Leading up to the performance course, in fall 2022 Nagrani introduced the project to first-year theatre students. During the winter 2023 term, two students with disabilities participated and received credit for the theatre course Poetry and the Dancing Body (ACTT 398).
The theatre professor says the project is the first of its kind in Canada. She hopes it will highlight the key role universities can play in advancing inclusion in society.
Learning from each other
According to Nagrani, the performance course offered a mutually beneficial learning opportunity.
“The artists from the theatre company already have significant professional experience,” she says. “They shared their concrete experiences working in television and theatre productions with Concordia students.”
Nagrani adds that the professional artists inspired their new classmates to go all in when acting.
“Neurodivergent artists are often very assertive in their acting, abandoning themselves completely to emotion and engaging 100 per cent in the moment without self-censorship, fear or judgment.”
‘You could see everyone’s light in the piece’
Third-year theatre student Claire Joly points out that the course wasn’t an integration but a collaboration from the start.
“We all pitched in, and at the end, you could see everyone’s light in the piece. Everyone really shined,” she says.
“This experience emphasized the importance of empathy in theatre because everyone has different needs, and it’s so important to take care of each other.”
Joly says she learned a lot from the neurodivergent artists and, in the future, will make sure the projects she’s involved with include diversity on all levels.
‘I hope there will be other projects like this one for me’
For the artists from Les Productions des pieds des mains, this was their first time cultivating their craft in a university environment and receiving course credits.
Roselyne Chevrette, who lives in Quebec City, rented a place with her sister and support artist Anne-Hélène in order to participate. She says the course was an extraordinary experience.
“I learned a lot in those three weeks — new techniques for memorizing texts, that my body and movements speak without speaking, and that I can be expressive with simple words,” Chevrette says.
“This has been an artistic dream for me for many years. Now, that dream has become a reality. I hope there will be other projects like this one for me.”
‘We all need assistance in some way’
Kim Sawchuk, professor in Concordia’s Department of Communication Studies, is leading the project’s accompanying research. She’s working with research assistant and PhD student Alexandre Prince to assess the impact of this type of inclusive pedagogy on the student experience.
“The research question is, how can introducing an inclusive environment in a university system benefit all students?” Sawchuk says. “How can it allow them to flourish and, at the same time, learn and push themselves beyond what they thought they could do?”

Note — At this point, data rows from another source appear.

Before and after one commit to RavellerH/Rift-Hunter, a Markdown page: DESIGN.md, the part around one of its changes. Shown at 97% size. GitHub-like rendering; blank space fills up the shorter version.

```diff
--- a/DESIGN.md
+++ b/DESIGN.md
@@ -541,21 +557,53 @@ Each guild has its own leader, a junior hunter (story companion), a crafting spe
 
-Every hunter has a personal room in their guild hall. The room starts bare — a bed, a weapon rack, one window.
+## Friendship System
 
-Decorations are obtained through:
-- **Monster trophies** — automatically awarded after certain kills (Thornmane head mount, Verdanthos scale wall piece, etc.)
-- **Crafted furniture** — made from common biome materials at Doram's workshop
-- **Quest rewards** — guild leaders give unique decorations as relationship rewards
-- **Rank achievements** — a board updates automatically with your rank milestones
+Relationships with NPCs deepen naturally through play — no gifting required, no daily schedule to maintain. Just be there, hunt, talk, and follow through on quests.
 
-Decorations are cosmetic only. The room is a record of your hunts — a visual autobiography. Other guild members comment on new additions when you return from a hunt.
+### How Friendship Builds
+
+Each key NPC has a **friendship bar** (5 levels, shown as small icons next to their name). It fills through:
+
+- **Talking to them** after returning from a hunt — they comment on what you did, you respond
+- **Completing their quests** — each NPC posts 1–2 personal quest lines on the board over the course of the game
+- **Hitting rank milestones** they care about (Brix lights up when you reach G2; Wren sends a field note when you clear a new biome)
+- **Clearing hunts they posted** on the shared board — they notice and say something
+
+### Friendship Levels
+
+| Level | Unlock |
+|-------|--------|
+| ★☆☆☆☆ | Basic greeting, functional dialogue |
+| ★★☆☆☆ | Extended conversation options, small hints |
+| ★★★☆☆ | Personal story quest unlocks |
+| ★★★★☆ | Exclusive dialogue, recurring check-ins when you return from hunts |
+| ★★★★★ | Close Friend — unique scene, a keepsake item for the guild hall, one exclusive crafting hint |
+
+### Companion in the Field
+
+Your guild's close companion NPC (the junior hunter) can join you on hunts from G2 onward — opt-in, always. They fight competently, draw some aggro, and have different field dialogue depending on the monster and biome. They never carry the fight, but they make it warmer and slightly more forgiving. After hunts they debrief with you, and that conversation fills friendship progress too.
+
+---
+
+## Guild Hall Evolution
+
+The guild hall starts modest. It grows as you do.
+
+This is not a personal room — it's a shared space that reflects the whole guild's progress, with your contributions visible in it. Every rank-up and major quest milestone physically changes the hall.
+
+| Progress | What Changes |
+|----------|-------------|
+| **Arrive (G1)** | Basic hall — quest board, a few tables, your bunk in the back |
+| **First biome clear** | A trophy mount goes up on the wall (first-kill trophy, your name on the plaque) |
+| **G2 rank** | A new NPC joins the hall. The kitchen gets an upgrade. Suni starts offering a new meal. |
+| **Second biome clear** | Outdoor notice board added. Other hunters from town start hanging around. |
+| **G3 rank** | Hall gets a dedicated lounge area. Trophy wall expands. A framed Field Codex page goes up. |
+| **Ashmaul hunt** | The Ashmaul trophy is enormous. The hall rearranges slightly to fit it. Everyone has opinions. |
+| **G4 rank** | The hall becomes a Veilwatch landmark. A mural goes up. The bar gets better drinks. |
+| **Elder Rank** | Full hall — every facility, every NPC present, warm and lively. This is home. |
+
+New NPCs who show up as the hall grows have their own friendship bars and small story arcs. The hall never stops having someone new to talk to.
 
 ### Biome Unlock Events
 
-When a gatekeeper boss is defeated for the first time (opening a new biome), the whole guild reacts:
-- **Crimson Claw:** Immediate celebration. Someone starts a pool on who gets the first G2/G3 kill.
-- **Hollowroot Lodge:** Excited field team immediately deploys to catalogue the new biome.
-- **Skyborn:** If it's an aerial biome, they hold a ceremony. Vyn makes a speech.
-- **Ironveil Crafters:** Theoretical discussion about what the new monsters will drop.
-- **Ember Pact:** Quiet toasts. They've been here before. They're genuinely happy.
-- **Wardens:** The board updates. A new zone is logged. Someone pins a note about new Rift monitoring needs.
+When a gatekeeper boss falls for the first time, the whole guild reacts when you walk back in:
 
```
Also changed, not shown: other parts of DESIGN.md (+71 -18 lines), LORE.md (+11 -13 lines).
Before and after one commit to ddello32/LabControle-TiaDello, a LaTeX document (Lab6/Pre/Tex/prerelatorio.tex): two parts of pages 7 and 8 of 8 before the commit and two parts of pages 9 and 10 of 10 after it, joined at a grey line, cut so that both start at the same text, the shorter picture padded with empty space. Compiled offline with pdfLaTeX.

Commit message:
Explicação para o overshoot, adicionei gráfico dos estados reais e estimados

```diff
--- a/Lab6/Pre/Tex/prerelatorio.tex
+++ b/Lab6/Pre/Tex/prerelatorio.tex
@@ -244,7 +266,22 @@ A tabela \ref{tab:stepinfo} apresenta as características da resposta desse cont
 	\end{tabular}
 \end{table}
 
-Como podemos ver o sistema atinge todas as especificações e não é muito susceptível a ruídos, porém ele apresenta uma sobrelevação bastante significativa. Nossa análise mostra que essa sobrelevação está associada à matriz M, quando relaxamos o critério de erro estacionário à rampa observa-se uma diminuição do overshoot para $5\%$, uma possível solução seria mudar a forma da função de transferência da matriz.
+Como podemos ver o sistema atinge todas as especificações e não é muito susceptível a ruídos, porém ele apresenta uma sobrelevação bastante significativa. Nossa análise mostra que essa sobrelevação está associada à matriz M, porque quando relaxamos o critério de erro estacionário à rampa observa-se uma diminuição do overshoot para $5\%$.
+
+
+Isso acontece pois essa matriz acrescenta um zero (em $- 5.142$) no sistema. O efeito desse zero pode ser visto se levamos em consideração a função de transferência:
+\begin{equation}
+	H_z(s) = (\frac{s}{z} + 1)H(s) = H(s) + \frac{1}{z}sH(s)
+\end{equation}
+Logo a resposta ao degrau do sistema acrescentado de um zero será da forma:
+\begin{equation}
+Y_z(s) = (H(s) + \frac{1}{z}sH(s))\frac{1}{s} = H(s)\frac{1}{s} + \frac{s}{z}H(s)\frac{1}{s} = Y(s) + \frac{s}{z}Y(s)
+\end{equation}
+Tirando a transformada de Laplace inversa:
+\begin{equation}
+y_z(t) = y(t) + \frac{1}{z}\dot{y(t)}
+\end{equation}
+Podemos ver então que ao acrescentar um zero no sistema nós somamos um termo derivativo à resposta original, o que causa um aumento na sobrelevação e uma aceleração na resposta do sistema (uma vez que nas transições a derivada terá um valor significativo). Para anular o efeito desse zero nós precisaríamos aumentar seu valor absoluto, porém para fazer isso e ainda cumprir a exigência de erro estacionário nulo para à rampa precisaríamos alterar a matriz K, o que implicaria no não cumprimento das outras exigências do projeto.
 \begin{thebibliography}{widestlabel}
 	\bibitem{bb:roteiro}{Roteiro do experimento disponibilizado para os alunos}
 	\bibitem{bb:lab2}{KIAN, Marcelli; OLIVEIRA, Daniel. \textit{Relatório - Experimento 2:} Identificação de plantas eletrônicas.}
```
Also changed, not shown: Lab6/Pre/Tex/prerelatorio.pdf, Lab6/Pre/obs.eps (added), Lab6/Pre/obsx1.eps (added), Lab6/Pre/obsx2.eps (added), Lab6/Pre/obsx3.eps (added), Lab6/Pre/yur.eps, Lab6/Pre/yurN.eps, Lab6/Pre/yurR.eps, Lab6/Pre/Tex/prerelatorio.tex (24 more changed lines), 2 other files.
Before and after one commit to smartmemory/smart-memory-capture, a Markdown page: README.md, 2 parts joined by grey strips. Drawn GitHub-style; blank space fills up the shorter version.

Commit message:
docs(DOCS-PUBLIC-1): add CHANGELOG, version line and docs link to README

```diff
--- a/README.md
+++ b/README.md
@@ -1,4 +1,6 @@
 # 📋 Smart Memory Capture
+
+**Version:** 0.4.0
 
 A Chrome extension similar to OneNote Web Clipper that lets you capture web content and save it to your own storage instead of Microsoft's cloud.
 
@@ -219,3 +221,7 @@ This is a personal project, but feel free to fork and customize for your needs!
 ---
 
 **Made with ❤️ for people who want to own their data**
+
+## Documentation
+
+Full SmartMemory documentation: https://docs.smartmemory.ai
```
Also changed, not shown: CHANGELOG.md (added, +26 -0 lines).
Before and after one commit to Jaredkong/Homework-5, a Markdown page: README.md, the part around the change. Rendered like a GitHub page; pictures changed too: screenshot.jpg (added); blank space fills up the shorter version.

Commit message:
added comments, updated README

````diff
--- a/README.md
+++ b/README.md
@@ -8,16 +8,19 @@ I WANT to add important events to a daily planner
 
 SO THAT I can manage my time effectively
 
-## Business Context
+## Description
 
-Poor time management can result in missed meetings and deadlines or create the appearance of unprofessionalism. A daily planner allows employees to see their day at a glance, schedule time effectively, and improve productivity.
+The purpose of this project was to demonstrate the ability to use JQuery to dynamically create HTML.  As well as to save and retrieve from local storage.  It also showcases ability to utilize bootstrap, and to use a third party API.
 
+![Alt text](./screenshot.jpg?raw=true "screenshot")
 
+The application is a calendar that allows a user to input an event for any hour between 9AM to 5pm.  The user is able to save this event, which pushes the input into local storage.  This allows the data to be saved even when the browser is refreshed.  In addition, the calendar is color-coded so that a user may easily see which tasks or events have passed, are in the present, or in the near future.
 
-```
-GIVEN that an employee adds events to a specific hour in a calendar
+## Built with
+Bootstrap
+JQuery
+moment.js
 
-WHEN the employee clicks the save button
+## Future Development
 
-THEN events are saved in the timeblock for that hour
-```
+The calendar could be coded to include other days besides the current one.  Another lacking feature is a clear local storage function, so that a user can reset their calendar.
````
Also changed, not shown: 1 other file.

Within this system, Sawchuk explains, they’re looking to pinpoint what specifically makes a class work or not. She notes that Concordia’s Access Centre for Students with Disabilities helped the neurodivergent students with some academic elements and that it was essential that supporting artists were in place to assist.
“There’s a myth in our society that we can be functioning, autonomous people, but we all need assistance in some way,” she adds.
Nagrani, who has championed artistic inclusion throughout her career and was appointed a member of the Order of Canada in 2020 for her work in this domain, says she would like to see the project open the door to future initiatives.
“Looking forward, I hope this project demonstrates that inclusion in a university theatre program is not only possible but offers countless benefits for everyone involved.”
Find out more about Concordia’s Department of Theatre.
Read the La Presse article on this innovative inclusion performance project.